* **Task**
Search the material below for the string "messi" and list each line that holds it.

* **The records**
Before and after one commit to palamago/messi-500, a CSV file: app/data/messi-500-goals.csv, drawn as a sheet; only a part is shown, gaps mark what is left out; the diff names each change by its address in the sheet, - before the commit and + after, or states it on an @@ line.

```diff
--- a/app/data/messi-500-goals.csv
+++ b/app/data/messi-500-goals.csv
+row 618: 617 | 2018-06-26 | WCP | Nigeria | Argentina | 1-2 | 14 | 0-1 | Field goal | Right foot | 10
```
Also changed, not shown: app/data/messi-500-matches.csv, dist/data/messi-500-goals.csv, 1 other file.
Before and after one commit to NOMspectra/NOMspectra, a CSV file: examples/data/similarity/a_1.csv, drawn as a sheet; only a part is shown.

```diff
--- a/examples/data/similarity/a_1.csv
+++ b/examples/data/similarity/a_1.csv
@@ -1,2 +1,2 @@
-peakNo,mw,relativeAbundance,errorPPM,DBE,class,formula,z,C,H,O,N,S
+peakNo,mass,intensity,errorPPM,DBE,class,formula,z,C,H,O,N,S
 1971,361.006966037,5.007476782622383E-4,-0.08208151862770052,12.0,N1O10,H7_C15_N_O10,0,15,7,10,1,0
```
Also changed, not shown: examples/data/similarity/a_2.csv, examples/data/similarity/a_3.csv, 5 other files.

* **Answer to this task**
Before and after one commit to palamago/messi-500, a CSV file: app/data/messi-500-goals.csv, drawn as a sheet; only a part is shown, gaps mark what is left out; the diff names each change by its address in the sheet, - before the commit and + after, or states it on an @@ line.
--- a/app/data/messi-500-goals.csv
+++ b/app/data/messi-500-goals.csv
Also changed, not shown: app/data/messi-500-matches.csv, dist/data/messi-500-goals.csv, 1 other file.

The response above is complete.